In many ways, I treat my dogs like they're my children. Besides providing food, shelter and love, I take them to training classes, plan dog-friendly outings and even buy them accessories that I'm sure suit their personalities. What I don't do is brush their teeth. It's just not something that I think about, although my vet reminds me every time "the girls" get a checkup.

After watching thisvideo from the American Veterinary Dental Society and in honor of February being Pet Dental Health Month, I've decided to try to make brushing my girls' teeth a habit. The video offers simple step-by-step instructions.

Still not convinced? The Georgia Veterinary Medical Association reminds pet owners that preventive care can result in long-term savings.

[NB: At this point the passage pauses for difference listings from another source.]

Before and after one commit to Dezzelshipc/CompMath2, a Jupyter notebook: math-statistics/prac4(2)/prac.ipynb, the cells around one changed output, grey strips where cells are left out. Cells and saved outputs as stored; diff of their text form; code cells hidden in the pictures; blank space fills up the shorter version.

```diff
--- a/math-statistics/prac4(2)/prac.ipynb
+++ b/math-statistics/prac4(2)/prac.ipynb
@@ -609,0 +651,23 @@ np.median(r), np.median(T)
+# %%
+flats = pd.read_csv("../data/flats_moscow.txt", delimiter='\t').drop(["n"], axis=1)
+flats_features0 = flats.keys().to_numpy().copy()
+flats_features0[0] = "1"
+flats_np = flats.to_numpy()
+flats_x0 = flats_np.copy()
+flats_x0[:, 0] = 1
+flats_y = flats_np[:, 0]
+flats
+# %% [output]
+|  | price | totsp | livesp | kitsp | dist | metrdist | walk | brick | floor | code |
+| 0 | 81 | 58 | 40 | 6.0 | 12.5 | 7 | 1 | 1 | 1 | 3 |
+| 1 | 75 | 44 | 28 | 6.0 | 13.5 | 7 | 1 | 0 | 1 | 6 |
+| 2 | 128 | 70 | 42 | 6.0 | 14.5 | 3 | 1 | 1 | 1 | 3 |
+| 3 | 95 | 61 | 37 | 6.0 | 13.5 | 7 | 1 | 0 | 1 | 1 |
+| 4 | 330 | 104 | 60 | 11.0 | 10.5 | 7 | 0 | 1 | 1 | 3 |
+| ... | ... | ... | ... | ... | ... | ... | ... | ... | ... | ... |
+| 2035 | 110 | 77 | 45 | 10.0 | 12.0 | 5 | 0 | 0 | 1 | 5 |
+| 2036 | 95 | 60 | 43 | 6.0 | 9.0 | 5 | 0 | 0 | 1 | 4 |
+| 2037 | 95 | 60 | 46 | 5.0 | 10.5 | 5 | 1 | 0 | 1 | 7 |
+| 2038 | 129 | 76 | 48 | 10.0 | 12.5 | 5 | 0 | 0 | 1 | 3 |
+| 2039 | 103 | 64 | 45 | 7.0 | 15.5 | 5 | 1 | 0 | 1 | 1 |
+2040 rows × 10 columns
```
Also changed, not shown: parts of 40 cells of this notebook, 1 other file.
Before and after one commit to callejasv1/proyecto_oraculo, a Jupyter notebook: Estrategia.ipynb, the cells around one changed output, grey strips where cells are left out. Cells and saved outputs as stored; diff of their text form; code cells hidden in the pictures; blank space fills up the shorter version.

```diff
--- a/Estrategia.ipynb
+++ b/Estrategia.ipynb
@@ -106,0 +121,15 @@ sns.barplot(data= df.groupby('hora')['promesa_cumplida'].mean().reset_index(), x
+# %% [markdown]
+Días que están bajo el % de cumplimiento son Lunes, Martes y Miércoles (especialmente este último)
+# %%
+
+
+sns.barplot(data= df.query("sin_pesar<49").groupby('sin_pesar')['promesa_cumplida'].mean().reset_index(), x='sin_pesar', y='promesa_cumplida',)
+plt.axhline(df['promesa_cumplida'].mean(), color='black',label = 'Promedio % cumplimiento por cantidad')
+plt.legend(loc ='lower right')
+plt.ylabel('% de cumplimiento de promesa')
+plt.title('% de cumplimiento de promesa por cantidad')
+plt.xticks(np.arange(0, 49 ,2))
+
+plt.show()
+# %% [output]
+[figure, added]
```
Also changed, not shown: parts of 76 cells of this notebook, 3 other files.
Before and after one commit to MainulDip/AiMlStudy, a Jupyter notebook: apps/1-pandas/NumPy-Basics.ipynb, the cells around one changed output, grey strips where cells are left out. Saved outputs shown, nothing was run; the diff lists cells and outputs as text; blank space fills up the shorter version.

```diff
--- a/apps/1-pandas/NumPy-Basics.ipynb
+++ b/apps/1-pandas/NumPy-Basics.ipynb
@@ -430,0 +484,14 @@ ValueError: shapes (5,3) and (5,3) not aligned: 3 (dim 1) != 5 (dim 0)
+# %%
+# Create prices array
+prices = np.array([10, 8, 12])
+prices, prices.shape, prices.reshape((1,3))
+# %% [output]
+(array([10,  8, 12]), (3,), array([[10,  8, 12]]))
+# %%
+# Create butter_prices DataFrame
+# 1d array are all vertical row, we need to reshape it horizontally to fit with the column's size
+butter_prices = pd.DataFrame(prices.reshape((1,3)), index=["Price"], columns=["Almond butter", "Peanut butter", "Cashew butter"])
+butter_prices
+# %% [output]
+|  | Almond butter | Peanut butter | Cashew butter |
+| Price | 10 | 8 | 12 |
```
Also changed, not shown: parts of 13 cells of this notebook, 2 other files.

Oral disease is the most frequently diagnosed health problem for pets, according to the AVDS.

While regular dental checkups are essential to help maintain your pet’s dental health, there are a number of signs that dental disease has already started. If you notice any of these symptoms, take your pet into your veterinarian as soon as possible:

- Bad breath: Most pets have breath that is less than fresh, but if it becomes truly repugnant, that’s a sign that periodontal disease has already started.

- Frequent pawing or rubbing at the face and/or mouth.

- Reluctance to eat hard foods.

- Red swollen gums and brownish teeth.